What to do = Below is a listing to copy exactly; no image goes into the copy.

Records shown =

________________________

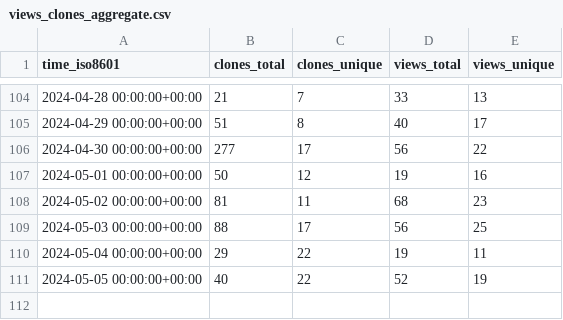
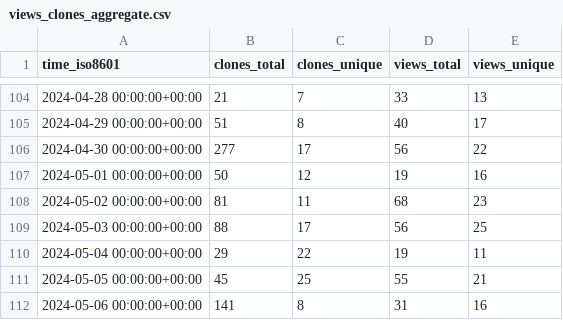
Before and after one commit to open-feature/spec, a CSV file: open-feature/spec/ghrs-data/views_clones_aggregate.csv, drawn as a sheet; only a part is shown, gaps mark what is left out.

```diff
--- a/open-feature/spec/ghrs-data/views_clones_aggregate.csv
+++ b/open-feature/spec/ghrs-data/views_clones_aggregate.csv
@@ -110,2 +110,3 @@ time_iso8601,clones_total,clones_unique,views_total,views_unique
 2024-05-04 00:00:00+00:00,29,22,19,11
-2024-05-05 00:00:00+00:00,40,22,52,19
+2024-05-05 00:00:00+00:00,45,25,55,21
+2024-05-06 00:00:00+00:00,141,8,31,16
```
Also changed, not shown: 1 other file.
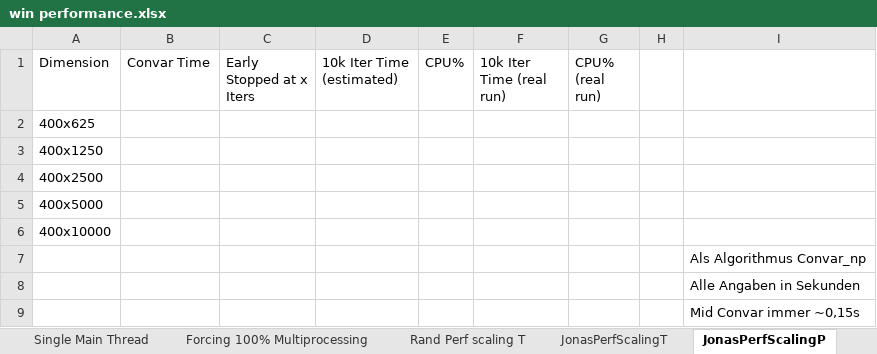
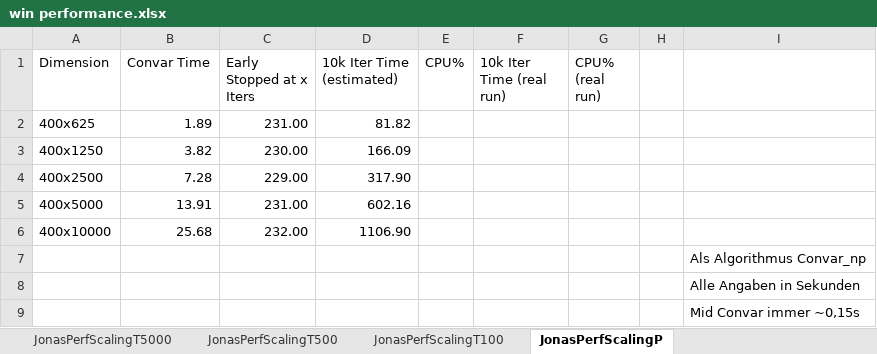
Before and after one commit to iamkhav/PyWFDeconv, an Excel workbook: Performance Notes/win performance.xlsx, sheet JonasPerfScalingP, drawn as a sheet; values as stored, in another font and other column widths than the file's, no borders; removed rows and columns are numbered as before the commit, all else as after; the diff names each change by its address in the sheet, - before the commit and + after, or states it on an @@ line.

```diff
--- a/Performance Notes/win performance.xlsx (sheet JonasPerfScalingP)
+++ b/Performance Notes/win performance.xlsx (sheet JonasPerfScalingP)
+sheet tab: JonasPerfScalingT5000
+sheet tab: JonasPerfScalingT500
+sheet tab: JonasPerfScalingT100
-row 2: 400x625
-row 3: 400x1250
-row 4: 400x2500
-row 5: 400x5000
-row 6: 400x10000
+row 2: 400x625 | 1.89 | 231.00 | 81.82
+row 3: 400x1250 | 3.82 | 230.00 | 166.09
+row 4: 400x2500 | 7.28 | 229.00 | 317.90
+row 5: 400x5000 | 13.91 | 231.00 | 602.16
+row 6: 400x10000 | 25.68 | 232.00 | 1106.90
```
Also changed, not shown: other sheet tabs, 8 other files.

________________________

Solved problem =
Before and after one commit to open-feature/spec, a CSV file: open-feature/spec/ghrs-data/views_clones_aggregate.csv, drawn as a sheet; only a part is shown, gaps mark what is left out.

```diff
--- a/open-feature/spec/ghrs-data/views_clones_aggregate.csv
+++ b/open-feature/spec/ghrs-data/views_clones_aggregate.csv
@@ -110,2 +110,3 @@ time_iso8601,clones_total,clones_unique,views_total,views_unique
 2024-05-04 00:00:00+00:00,29,22,19,11
-2024-05-05 00:00:00+00:00,40,22,52,19
+2024-05-05 00:00:00+00:00,45,25,55,21
+2024-05-06 00:00:00+00:00,141,8,31,16
```
Also changed, not shown: 1 other file.
Before and after one commit to iamkhav/PyWFDeconv, an Excel workbook: Performance Notes/win performance.xlsx, sheet JonasPerfScalingP, drawn as a sheet; values as stored, in another font and other column widths than the file's, no borders; removed rows and columns are numbered as before the commit, all else as after; the diff names each change by its address in the sheet, - before the commit and + after, or states it on an @@ line.

```diff
--- a/Performance Notes/win performance.xlsx (sheet JonasPerfScalingP)
+++ b/Performance Notes/win performance.xlsx (sheet JonasPerfScalingP)
+sheet tab: JonasPerfScalingT5000
+sheet tab: JonasPerfScalingT500
+sheet tab: JonasPerfScalingT100
-row 2: 400x625
-row 3: 400x1250
-row 4: 400x2500
-row 5: 400x5000
-row 6: 400x10000
+row 2: 400x625 | 1.89 | 231.00 | 81.82
+row 3: 400x1250 | 3.82 | 230.00 | 166.09
+row 4: 400x2500 | 7.28 | 229.00 | 317.90
+row 5: 400x5000 | 13.91 | 231.00 | 602.16
+row 6: 400x10000 | 25.68 | 232.00 | 1106.90
```
Also changed, not shown: other sheet tabs, 8 other files.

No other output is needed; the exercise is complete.